Vaccines for children ages 5 to 11 next year: Australian Health Minister


Approval of the COVID-19 vaccine for ages 5-11 is imminent and may be rolled out in January.

Federal Health Minister Greg Hunt said the Therapeutic Goods Department and the Australian Immunotechnology Advisory Group should call on Pfizer’s pediatric doses by the end of the year.

It is understood that the first shipment will arrive in Australia before Christmas.

The process is “going in a positive direction,” Hunt said.

“(TGA) will provide that advice and ATAGI will provide the answer. With the two green lights, we expect to start pediatric administration in the first half of January.”

January 10th can be the start date for the rollout, but it can start for a week on either side.

According to Hunt, the modana booster effect for the general public is also on the card and has been confirmed by Christmas.

“I plan to get a booster within the next 10 days, so it could be a very good option to display that message,” he said.

TGA is also making progress on protein-based Novavax vaccines and may issue pre-Christmas approvals for doses available in the New Year.

ATAGI has decided not to shorten the six-month period in which it is recommended to get a booster. This is because previous boosters have not been proven to provide additional protection against Omicron variants.

Chief Medical Officer Paul Kelly said it was premature to determine if this strain would result in increased hospitalization or mortality, but there is evidence that it is the same as or less severe than the current variant. be.

Australia has the potential to pass 500,000 boosters on Saturday.

Meanwhile, former Deputy Chief Medical Officer Nick Coatesworth has questioned Australia’s decision to close borders with several African countries for Omicron.

He said the policy was inconsistent as new variants were found in other countries where Australia is open-traveling.

“Omicron has proven to be in Europe as well as in southern Africa. It could have been in the Australian community,” Coatesworth told Sky News.

“We may be opening borders elsewhere in the world, and the coherence of our policy of closing travel borders to certain African countries begins to be questioned.”

Australia banned flights from nine African countries in the wake of Omicron, and then excluded Seychelles and increased it to eight.

Its emergence also led to the suspension of international students and visa holders’ return to Japan, but all other international travelers must be quarantined.

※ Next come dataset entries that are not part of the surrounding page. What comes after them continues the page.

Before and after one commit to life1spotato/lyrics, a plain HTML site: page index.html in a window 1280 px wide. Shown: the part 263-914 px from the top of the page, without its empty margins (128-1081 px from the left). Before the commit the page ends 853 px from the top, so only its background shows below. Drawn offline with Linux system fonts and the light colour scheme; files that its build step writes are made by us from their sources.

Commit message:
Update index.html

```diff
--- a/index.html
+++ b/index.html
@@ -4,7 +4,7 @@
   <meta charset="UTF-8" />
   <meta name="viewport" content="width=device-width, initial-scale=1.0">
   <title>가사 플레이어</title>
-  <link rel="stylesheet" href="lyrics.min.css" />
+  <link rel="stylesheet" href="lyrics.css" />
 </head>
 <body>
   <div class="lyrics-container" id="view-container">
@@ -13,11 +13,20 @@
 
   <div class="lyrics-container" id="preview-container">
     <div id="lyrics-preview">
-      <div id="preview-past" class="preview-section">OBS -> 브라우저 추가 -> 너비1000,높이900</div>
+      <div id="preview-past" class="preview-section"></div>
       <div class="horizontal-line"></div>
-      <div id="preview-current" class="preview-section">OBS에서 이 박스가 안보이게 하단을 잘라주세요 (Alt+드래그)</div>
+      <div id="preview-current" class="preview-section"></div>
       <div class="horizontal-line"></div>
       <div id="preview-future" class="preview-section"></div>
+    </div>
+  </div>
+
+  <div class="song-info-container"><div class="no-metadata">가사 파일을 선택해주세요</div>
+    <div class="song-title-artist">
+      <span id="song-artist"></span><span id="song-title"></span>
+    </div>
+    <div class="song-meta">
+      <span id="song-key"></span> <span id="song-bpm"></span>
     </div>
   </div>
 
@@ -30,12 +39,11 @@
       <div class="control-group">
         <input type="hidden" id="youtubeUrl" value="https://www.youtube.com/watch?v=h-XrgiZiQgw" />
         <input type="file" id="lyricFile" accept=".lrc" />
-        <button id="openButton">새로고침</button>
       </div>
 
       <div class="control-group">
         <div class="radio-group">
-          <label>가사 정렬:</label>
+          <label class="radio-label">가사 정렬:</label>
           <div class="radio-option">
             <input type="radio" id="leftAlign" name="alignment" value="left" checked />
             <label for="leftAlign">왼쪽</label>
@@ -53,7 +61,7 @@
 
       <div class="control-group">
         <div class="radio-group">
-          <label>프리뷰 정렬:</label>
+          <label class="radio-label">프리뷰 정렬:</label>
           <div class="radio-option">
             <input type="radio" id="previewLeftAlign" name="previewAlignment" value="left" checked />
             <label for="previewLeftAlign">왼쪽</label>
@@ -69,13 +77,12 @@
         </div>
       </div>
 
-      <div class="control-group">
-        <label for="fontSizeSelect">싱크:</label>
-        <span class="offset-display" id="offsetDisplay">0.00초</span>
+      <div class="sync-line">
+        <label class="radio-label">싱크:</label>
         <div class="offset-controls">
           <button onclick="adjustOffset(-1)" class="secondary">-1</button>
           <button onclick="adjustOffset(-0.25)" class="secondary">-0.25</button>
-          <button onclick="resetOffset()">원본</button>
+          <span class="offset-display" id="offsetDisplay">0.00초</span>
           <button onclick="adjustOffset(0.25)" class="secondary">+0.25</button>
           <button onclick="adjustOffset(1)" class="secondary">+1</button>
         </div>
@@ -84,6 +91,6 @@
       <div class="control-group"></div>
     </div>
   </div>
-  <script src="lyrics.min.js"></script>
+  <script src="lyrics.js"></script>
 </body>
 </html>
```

So far, 15 cases of mascot have been detected in Australia, 13 in New South Wales, 1 in the Northern Territory and 1 in ACT.

Worldwide, more than 400 cases of Omicron have been identified in 30 countries.